_EXERCISE AIM_.
Look over the material for the string "default". Copy every line where it turns up.

_EXERCISE DATA_.
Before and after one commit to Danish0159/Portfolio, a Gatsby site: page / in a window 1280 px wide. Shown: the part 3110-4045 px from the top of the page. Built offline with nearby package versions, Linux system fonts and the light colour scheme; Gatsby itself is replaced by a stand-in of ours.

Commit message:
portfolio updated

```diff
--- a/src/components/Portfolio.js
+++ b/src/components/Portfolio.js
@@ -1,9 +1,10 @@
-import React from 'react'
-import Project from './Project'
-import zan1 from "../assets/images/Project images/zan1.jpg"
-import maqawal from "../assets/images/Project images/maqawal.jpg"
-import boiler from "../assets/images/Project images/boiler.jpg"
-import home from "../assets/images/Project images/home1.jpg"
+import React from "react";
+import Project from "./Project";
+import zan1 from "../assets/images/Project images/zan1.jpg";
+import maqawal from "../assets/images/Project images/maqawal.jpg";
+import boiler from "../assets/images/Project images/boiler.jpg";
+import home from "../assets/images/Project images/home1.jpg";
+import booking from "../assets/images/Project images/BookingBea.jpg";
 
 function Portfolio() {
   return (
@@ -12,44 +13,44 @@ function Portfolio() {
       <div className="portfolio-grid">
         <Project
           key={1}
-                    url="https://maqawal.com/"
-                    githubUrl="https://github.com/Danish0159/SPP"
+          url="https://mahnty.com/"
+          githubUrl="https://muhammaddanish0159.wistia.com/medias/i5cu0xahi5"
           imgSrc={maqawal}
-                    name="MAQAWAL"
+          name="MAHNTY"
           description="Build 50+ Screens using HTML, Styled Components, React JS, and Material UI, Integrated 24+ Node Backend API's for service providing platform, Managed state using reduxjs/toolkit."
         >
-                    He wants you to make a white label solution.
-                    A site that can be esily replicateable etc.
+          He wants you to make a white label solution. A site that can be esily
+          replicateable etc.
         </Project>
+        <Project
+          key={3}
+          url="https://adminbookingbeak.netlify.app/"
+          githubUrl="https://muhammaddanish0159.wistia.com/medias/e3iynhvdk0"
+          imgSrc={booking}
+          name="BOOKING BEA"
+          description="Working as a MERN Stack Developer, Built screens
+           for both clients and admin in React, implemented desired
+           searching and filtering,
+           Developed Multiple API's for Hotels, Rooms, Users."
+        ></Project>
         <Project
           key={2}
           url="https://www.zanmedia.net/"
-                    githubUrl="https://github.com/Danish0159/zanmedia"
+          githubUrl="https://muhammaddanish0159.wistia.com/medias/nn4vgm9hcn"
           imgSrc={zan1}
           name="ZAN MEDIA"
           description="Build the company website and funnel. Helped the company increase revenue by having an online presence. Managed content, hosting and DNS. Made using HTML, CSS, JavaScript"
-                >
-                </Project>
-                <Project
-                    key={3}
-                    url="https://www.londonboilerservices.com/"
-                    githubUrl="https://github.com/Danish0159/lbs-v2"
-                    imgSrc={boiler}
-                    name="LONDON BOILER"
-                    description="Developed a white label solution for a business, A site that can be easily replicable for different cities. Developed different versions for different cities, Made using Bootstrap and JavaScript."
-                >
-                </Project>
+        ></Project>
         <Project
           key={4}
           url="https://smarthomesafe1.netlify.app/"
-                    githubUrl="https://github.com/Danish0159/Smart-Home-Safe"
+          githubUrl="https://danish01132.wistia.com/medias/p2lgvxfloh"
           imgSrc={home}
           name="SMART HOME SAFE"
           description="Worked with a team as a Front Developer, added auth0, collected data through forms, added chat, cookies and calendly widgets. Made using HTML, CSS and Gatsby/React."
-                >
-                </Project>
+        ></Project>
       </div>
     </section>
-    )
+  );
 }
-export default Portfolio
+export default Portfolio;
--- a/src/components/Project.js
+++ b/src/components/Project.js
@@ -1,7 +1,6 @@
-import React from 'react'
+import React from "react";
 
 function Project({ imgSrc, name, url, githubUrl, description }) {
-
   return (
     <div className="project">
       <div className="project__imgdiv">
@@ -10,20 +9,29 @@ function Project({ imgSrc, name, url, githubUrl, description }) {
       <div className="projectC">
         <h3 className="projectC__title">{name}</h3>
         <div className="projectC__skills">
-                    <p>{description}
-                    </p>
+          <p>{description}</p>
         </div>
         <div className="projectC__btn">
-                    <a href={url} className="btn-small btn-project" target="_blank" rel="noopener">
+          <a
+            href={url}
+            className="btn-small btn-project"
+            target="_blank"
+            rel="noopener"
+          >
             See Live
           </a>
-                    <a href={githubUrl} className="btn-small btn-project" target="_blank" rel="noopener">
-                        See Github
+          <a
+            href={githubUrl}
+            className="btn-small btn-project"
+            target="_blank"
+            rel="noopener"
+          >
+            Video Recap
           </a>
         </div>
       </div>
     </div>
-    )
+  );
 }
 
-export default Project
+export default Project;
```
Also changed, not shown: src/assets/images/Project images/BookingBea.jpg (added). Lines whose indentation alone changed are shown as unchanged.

_TASK OUTPUT_.
-export default Portfolio
+export default Portfolio;
-export default Project
+export default Project;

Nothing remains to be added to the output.